Material provided

■ ■ ■ ■ ■

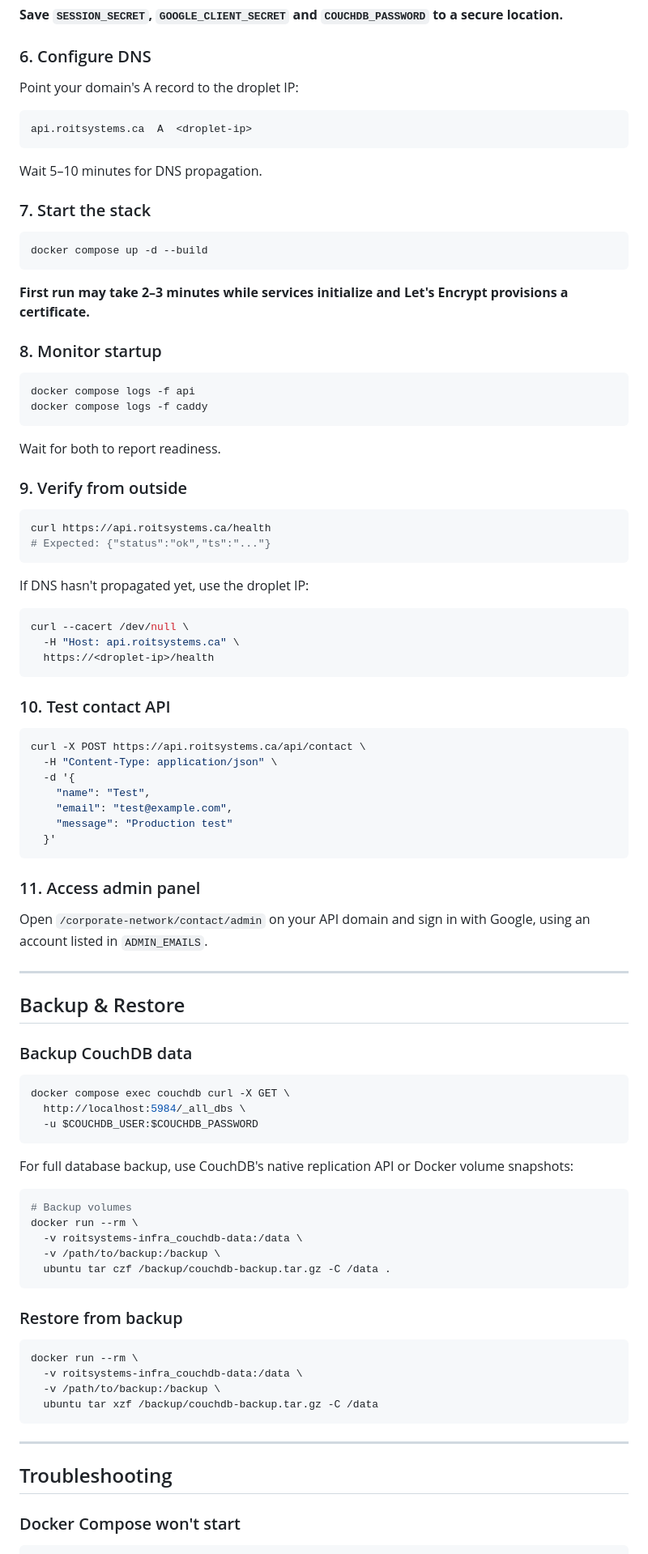
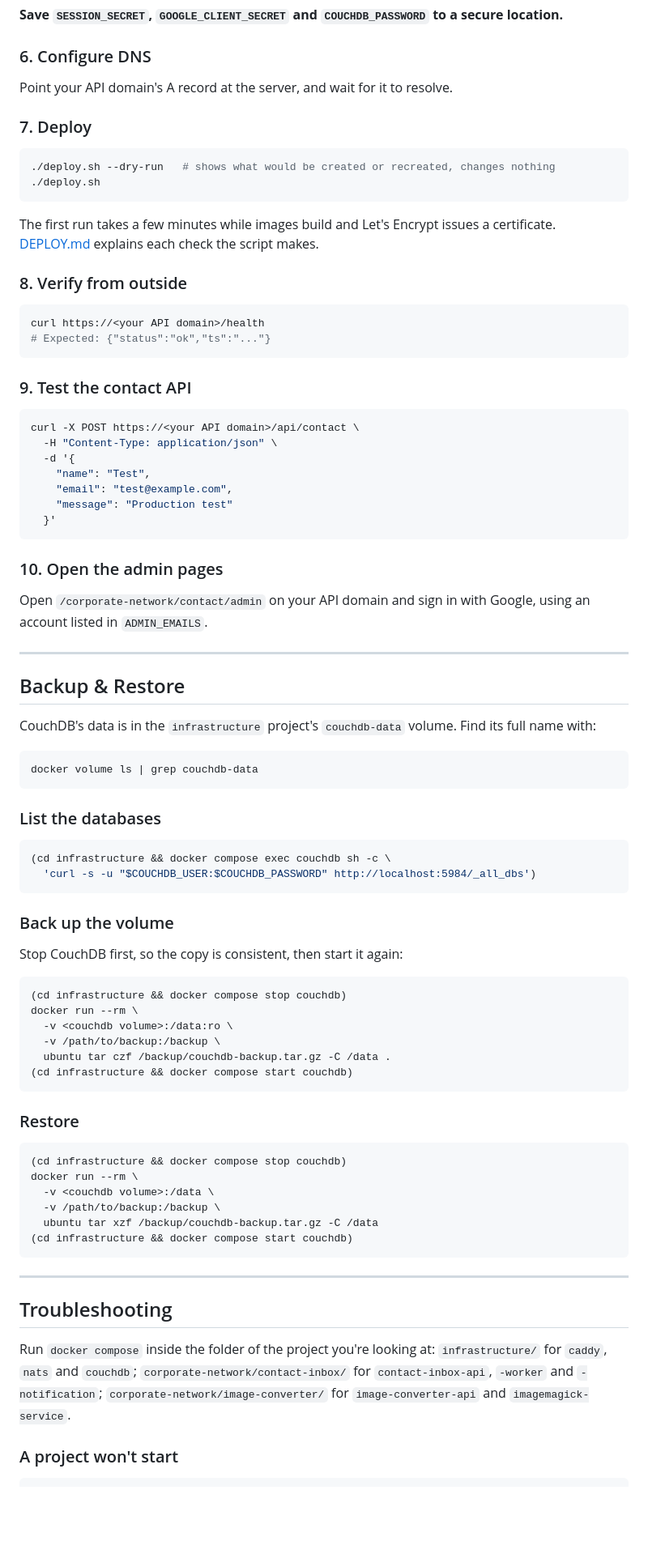
Before and after one commit to hackmare/roitsystems-infra, a Markdown page: INSTALL.md, the part around one of its changes. Shown at 81% size. Drawn GitHub-style; blank space fills up the shorter version.

````diff
--- a/INSTALL.md
+++ b/INSTALL.md
@@ -180,50 +215,29 @@ COUCHDB_URL=http://couchdb:5984
 
 ### 6. Configure DNS
 
-Point your domain's A record to the droplet IP:
+Point your API domain's A record at the server, and wait for it to resolve.
 
-```
-api.roitsystems.ca  A  <droplet-ip>
+### 7. Deploy
+
+```bash
+./deploy.sh --dry-run   # shows what would be created or recreated, changes nothing
+./deploy.sh
 ```
 
-Wait 5–10 minutes for DNS propagation.
+The first run takes a few minutes while images build and Let's Encrypt issues
+a certificate. [DEPLOY.md](DEPLOY.md) explains each check the script makes.
 
-### 7. Start the stack
+### 8. Verify from outside
 
 ```bash
-docker compose up -d --build
-```
-
-**First run may take 2–3 minutes while services initialize and Let's Encrypt provisions a certificate.**
-
-### 8. Monitor startup
-
-```bash
-docker compose logs -f api
-docker compose logs -f caddy
-```
-
-Wait for both to report readiness.
-
-### 9. Verify from outside
-
-```bash
-curl https://api.roitsystems.ca/health
+curl https://<your API domain>/health
 # Expected: {"status":"ok","ts":"..."}
 ```
 
-If DNS hasn't propagated yet, use the droplet IP:
+### 9. Test the contact API
 
 ```bash
-curl --cacert /dev/null \
-  -H "Host: api.roitsystems.ca" \
-  https://<droplet-ip>/health
-```
-
-### 10. Test contact API
-
-```bash
-curl -X POST https://api.roitsystems.ca/api/contact \
+curl -X POST https://<your API domain>/api/contact \
   -H "Content-Type: application/json" \
   -d '{
     "name": "Test",
@@ -232,7 +246,7 @@ curl -X POST https://api.roitsystems.ca/api/contact \
   }'
 ```
 
-### 11. Access admin panel
+### 10. Open the admin pages
 
 Open `/corporate-network/contact/admin` on your API domain and sign in with
 Google, using an account listed in `ADMIN_EMAILS`.
@@ -241,37 +255,54 @@ Google, using an account listed in `ADMIN_EMAILS`.
 
 ## Backup & Restore
 
-### Backup CouchDB data
+CouchDB's data is in the `infrastructure` project's `couchdb-data` volume.
+Find its full name with:
 
 ```bash
-docker compose exec couchdb curl -X GET \
-  http://localhost:5984/_all_dbs \
-  -u $COUCHDB_USER:$COUCHDB_PASSWORD
+docker volume ls | grep couchdb-data
 ```
 
-For full database backup, use CouchDB's native replication API or Docker volume snapshots:
+### List the databases
 
 ```bash
-# Backup volumes
+(cd infrastructure && docker compose exec couchdb sh -c \
+  'curl -s -u "$COUCHDB_USER:$COUCHDB_PASSWORD" http://localhost:5984/_all_dbs')
+```
+
+### Back up the volume
+
+Stop CouchDB first, so the copy is consistent, then start it again:
+
+```bash
+(cd infrastructure && docker compose stop couchdb)
 docker run --rm \
-  -v roitsystems-infra_couchdb-data:/data \
+  -v <couchdb volume>:/data:ro \
   -v /path/to/backup:/backup \
   ubuntu tar czf /backup/couchdb-backup.tar.gz -C /data .
+(cd infrastructure && docker compose start couchdb)
 ```
 
-### Restore from backup
+### Restore
 
 ```bash
+(cd infrastructure && docker compose stop couchdb)
 docker run --rm \
-  -v roitsystems-infra_couchdb-data:/data \
+  -v <couchdb volume>:/data \
   -v /path/to/backup:/backup \
   ubuntu tar xzf /backup/couchdb-backup.tar.gz -C /data
+(cd infrastructure && docker compose start couchdb)
 ```
 
 ---
 
 ## Troubleshooting
 
-### Docker Compose won't start
+Run `docker compose` inside the folder of the project you're looking at:
+`infrastructure/` for `caddy`, `nats` and `couchdb`;
+`corporate-network/contact-inbox/` for `contact-inbox-api`, `-worker` and
+`-notification`; `corporate-network/image-converter/` for
+`image-converter-api` and `imagemagick-service`.
+
+### A project won't start
 
 ```bash
````
Also changed, not shown: other parts of INSTALL.md (+128 -148 lines), DESCRIPTION.md (+1 -1 lines), docs/operations.md (+54 -45 lines).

■ ■ ■ ■ ■

Task to complete
Please print the listing above again word for word, without its pictures.

Solution for this exercise
Before and after one commit to hackmare/roitsystems-infra, a Markdown page: INSTALL.md, the part around one of its changes. Shown at 81% size. Drawn GitHub-style; blank space fills up the shorter version.

````diff
--- a/INSTALL.md
+++ b/INSTALL.md
@@ -180,50 +215,29 @@ COUCHDB_URL=http://couchdb:5984
 
 ### 6. Configure DNS
 
-Point your domain's A record to the droplet IP:
+Point your API domain's A record at the server, and wait for it to resolve.
 
-```
-api.roitsystems.ca  A  <droplet-ip>
+### 7. Deploy
+
+```bash
+./deploy.sh --dry-run   # shows what would be created or recreated, changes nothing
+./deploy.sh
 ```
 
-Wait 5–10 minutes for DNS propagation.
+The first run takes a few minutes while images build and Let's Encrypt issues
+a certificate. [DEPLOY.md](DEPLOY.md) explains each check the script makes.
 
-### 7. Start the stack
+### 8. Verify from outside
 
 ```bash
-docker compose up -d --build
-```
-
-**First run may take 2–3 minutes while services initialize and Let's Encrypt provisions a certificate.**
-
-### 8. Monitor startup
-
-```bash
-docker compose logs -f api
-docker compose logs -f caddy
-```
-
-Wait for both to report readiness.
-
-### 9. Verify from outside
-
-```bash
-curl https://api.roitsystems.ca/health
+curl https://<your API domain>/health
 # Expected: {"status":"ok","ts":"..."}
 ```
 
-If DNS hasn't propagated yet, use the droplet IP:
+### 9. Test the contact API
 
 ```bash
-curl --cacert /dev/null \
-  -H "Host: api.roitsystems.ca" \
-  https://<droplet-ip>/health
-```
-
-### 10. Test contact API
-
-```bash
-curl -X POST https://api.roitsystems.ca/api/contact \
+curl -X POST https://<your API domain>/api/contact \
   -H "Content-Type: application/json" \
   -d '{
     "name": "Test",
@@ -232,7 +246,7 @@ curl -X POST https://api.roitsystems.ca/api/contact \
   }'
 ```
 
-### 11. Access admin panel
+### 10. Open the admin pages
 
 Open `/corporate-network/contact/admin` on your API domain and sign in with
 Google, using an account listed in `ADMIN_EMAILS`.
@@ -241,37 +255,54 @@ Google, using an account listed in `ADMIN_EMAILS`.
 
 ## Backup & Restore
 
-### Backup CouchDB data
+CouchDB's data is in the `infrastructure` project's `couchdb-data` volume.
+Find its full name with:
 
 ```bash
-docker compose exec couchdb curl -X GET \
-  http://localhost:5984/_all_dbs \
-  -u $COUCHDB_USER:$COUCHDB_PASSWORD
+docker volume ls | grep couchdb-data
 ```
 
-For full database backup, use CouchDB's native replication API or Docker volume snapshots:
+### List the databases
 
 ```bash
-# Backup volumes
+(cd infrastructure && docker compose exec couchdb sh -c \
+  'curl -s -u "$COUCHDB_USER:$COUCHDB_PASSWORD" http://localhost:5984/_all_dbs')
+```
+
+### Back up the volume
+
+Stop CouchDB first, so the copy is consistent, then start it again:
+
+```bash
+(cd infrastructure && docker compose stop couchdb)
 docker run --rm \
-  -v roitsystems-infra_couchdb-data:/data \
+  -v <couchdb volume>:/data:ro \
   -v /path/to/backup:/backup \
   ubuntu tar czf /backup/couchdb-backup.tar.gz -C /data .
+(cd infrastructure && docker compose start couchdb)
 ```
 
-### Restore from backup
+### Restore
 
 ```bash
+(cd infrastructure && docker compose stop couchdb)
 docker run --rm \
-  -v roitsystems-infra_couchdb-data:/data \
+  -v <couchdb volume>:/data \
   -v /path/to/backup:/backup \
   ubuntu tar xzf /backup/couchdb-backup.tar.gz -C /data
+(cd infrastructure && docker compose start couchdb)
 ```
 
 ---
 
 ## Troubleshooting
 
-### Docker Compose won't start
+Run `docker compose` inside the folder of the project you're looking at:
+`infrastructure/` for `caddy`, `nats` and `couchdb`;
+`corporate-network/contact-inbox/` for `contact-inbox-api`, `-worker` and
+`-notification`; `corporate-network/image-converter/` for
+`image-converter-api` and `imagemagick-service`.
+
+### A project won't start
 
 ```bash
````
Also changed, not shown: other parts of INSTALL.md (+128 -148 lines), DESCRIPTION.md (+1 -1 lines), docs/operations.md (+54 -45 lines).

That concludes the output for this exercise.